Records from a dataset
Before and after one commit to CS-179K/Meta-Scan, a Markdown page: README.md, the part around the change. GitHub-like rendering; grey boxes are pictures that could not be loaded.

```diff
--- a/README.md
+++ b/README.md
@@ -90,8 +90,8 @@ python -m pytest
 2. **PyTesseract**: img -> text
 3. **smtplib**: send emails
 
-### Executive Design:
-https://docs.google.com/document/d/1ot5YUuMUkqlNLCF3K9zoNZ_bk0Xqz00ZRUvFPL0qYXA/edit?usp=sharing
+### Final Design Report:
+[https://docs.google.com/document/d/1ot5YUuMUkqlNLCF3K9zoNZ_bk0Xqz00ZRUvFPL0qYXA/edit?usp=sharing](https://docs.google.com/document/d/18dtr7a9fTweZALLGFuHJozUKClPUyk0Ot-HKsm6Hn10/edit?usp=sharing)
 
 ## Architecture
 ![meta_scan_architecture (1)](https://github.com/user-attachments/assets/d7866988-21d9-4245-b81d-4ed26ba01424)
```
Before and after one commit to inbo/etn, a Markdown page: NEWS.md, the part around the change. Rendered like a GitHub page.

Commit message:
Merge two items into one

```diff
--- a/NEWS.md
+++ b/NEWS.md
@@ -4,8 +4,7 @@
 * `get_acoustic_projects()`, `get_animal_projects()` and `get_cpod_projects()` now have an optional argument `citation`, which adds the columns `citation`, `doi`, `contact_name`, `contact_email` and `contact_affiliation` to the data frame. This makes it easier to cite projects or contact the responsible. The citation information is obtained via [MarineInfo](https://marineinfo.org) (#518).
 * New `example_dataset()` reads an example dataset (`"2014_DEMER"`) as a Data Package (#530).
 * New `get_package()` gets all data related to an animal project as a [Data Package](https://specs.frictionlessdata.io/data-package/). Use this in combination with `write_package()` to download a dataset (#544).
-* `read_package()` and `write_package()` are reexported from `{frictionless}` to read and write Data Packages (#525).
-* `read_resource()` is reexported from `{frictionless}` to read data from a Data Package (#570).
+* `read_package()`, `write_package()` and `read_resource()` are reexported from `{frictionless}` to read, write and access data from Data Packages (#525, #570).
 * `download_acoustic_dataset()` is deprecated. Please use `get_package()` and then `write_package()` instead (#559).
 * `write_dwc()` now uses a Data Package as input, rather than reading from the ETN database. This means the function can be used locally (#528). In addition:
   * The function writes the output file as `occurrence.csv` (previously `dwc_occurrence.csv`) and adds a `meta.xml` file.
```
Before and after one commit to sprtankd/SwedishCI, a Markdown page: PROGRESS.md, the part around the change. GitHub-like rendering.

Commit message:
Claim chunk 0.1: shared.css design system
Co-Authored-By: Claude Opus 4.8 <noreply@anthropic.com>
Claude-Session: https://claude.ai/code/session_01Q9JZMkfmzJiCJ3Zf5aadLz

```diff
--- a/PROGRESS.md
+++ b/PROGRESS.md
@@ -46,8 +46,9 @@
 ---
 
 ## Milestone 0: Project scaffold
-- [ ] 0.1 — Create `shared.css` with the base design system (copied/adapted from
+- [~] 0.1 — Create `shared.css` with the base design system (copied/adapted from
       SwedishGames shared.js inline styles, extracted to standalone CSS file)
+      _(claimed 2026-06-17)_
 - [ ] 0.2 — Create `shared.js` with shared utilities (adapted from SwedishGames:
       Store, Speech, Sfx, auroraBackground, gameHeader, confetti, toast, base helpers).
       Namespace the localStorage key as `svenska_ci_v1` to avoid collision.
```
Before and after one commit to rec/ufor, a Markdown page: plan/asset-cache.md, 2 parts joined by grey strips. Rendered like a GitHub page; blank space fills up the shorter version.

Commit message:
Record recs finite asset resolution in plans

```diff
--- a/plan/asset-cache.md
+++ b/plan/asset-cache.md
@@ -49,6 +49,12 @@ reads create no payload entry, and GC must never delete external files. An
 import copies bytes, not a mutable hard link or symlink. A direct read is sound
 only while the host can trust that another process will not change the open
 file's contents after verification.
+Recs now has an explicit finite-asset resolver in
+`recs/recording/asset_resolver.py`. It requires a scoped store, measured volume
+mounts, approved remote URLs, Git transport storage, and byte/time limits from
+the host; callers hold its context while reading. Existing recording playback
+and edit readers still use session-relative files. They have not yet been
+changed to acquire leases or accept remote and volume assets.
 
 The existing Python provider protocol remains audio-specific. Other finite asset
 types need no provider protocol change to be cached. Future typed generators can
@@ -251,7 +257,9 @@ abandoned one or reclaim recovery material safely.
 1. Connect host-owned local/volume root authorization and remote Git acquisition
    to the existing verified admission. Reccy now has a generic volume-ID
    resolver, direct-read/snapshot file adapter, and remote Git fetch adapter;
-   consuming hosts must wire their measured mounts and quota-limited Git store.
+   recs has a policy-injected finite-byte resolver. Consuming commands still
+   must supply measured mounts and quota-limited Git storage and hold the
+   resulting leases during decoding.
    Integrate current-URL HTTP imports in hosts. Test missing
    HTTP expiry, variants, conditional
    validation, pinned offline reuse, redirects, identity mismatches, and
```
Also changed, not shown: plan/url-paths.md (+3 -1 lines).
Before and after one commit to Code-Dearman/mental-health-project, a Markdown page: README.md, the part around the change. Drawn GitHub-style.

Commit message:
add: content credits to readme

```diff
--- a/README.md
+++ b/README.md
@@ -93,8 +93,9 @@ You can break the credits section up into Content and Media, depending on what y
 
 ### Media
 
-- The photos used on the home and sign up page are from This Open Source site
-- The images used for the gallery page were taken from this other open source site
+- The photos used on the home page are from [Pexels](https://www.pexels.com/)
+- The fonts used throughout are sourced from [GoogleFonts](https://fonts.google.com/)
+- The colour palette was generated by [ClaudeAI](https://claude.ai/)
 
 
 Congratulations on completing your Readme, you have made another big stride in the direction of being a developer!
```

## Task to complete:
Check the data line by line and report how many lines contain "must" as a word or string, giving nothing besides the number.

## Exercise solution:
3